WORK REQUIRED => Search the listing below for the word "TomenAguita" and copy each line that holds it.

PROVIDED MATERIAL =>
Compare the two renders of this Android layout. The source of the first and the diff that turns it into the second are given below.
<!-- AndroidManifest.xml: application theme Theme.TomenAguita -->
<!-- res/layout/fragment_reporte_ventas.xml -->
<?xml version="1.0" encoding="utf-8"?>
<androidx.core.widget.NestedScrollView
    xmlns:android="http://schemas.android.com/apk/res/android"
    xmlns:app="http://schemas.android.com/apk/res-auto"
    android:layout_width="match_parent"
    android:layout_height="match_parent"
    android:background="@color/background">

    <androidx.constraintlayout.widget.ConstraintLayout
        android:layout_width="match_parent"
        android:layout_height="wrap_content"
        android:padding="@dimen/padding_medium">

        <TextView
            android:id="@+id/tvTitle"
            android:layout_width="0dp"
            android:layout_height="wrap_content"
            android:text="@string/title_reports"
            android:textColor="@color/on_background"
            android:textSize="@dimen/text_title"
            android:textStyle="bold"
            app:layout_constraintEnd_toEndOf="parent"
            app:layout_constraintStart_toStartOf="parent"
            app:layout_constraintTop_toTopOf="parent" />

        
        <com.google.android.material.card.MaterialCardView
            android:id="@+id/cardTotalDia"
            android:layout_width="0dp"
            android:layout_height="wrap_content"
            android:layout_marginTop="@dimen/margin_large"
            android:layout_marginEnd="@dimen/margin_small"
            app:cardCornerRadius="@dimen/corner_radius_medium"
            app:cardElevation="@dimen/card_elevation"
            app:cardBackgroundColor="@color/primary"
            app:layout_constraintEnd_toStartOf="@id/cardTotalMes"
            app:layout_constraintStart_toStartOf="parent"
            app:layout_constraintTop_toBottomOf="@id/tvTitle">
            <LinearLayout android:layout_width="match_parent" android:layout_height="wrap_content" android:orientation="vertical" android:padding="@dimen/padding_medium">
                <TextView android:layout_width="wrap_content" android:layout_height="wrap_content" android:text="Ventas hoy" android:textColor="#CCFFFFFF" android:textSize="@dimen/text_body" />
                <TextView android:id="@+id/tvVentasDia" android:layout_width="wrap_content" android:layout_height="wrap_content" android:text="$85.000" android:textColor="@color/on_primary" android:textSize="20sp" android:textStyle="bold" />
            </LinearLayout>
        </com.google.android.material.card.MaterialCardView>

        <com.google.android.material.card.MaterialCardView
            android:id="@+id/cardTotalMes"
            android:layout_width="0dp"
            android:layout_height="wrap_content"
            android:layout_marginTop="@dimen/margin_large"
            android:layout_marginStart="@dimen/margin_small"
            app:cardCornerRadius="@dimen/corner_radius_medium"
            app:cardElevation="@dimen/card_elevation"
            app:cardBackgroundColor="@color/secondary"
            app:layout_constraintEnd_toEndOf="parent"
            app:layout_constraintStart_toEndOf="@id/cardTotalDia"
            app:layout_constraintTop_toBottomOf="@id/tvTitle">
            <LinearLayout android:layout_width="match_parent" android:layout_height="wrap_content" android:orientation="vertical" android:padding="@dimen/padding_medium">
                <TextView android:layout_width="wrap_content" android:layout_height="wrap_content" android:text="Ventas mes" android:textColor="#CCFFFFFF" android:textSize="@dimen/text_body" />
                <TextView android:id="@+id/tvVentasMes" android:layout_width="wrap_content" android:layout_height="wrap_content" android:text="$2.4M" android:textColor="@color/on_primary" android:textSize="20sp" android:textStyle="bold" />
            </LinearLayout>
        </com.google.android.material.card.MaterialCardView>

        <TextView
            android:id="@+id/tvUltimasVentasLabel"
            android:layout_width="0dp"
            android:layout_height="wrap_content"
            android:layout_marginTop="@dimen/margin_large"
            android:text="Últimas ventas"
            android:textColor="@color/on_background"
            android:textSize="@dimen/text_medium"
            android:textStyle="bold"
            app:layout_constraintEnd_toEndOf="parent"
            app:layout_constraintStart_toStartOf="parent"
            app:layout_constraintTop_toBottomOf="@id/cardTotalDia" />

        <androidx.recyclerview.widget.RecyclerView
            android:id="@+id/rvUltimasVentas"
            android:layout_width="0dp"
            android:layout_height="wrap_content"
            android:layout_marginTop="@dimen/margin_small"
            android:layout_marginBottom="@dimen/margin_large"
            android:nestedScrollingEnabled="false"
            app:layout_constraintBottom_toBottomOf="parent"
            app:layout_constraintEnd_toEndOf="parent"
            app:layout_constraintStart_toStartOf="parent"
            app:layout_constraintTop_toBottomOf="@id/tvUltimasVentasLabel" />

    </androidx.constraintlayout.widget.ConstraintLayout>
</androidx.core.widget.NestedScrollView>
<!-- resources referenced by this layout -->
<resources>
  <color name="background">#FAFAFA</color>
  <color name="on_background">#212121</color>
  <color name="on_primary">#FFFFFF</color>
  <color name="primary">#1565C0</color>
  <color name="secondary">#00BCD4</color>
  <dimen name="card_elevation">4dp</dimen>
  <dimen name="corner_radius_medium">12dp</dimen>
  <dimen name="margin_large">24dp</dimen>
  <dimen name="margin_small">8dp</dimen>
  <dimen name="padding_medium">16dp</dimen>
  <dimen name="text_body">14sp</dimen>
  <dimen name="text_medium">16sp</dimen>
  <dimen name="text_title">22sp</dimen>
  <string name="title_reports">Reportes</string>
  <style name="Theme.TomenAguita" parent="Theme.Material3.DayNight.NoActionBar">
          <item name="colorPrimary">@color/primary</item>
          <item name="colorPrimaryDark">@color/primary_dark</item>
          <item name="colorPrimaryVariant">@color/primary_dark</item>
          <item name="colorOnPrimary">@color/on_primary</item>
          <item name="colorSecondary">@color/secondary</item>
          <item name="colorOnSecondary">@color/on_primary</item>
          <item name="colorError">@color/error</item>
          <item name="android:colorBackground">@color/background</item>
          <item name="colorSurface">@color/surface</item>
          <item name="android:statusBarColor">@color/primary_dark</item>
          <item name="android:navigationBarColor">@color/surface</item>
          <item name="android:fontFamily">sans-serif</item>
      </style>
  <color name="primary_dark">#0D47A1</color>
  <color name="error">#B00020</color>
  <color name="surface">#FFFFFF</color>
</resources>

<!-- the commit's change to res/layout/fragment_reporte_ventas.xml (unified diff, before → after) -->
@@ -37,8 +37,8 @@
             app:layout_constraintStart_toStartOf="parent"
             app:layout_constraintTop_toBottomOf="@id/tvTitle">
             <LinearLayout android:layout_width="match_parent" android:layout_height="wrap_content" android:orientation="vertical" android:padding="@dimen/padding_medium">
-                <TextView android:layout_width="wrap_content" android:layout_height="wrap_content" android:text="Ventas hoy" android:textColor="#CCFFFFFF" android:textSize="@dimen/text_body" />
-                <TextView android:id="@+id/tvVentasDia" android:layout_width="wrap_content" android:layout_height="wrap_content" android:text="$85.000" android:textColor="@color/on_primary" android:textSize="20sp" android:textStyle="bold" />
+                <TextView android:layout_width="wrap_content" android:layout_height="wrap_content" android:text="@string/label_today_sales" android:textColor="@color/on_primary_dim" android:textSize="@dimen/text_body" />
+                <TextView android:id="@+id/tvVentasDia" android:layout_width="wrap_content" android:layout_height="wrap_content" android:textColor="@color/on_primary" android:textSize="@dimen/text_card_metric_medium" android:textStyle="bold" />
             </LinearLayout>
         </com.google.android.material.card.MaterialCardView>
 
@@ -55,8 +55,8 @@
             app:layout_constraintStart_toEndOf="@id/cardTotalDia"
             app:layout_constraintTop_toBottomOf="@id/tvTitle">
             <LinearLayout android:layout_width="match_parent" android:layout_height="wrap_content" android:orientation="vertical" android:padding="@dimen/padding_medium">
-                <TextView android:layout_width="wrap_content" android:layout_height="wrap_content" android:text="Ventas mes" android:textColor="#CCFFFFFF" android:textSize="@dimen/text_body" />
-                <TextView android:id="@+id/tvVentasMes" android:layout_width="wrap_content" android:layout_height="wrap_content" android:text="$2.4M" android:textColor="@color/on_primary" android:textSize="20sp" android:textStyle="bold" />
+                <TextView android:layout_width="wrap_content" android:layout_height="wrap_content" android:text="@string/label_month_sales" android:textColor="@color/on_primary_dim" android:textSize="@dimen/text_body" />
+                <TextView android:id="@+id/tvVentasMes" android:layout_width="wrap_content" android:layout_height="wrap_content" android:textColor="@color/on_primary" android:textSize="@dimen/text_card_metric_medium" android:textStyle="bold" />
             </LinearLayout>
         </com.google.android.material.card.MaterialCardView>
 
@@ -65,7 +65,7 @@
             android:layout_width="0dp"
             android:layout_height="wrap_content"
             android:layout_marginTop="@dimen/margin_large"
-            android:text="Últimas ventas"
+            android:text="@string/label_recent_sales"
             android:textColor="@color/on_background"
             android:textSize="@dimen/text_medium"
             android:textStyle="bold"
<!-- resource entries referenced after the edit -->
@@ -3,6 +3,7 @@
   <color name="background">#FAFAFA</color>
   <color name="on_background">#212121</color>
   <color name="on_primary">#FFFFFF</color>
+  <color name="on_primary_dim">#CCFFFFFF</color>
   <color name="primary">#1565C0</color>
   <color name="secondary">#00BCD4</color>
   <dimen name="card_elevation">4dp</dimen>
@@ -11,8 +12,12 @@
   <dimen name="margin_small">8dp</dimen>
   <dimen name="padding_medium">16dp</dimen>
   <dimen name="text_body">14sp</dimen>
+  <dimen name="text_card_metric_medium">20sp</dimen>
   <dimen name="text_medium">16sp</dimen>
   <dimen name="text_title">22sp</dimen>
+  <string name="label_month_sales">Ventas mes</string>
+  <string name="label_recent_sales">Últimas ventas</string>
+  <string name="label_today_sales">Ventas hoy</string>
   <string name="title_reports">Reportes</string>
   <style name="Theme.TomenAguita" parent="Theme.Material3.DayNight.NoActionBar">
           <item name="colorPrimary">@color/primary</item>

THE ANSWER =>
<!-- AndroidManifest.xml: application theme Theme.TomenAguita -->
  <style name="Theme.TomenAguita" parent="Theme.Material3.DayNight.NoActionBar">
   <style name="Theme.TomenAguita" parent="Theme.Material3.DayNight.NoActionBar">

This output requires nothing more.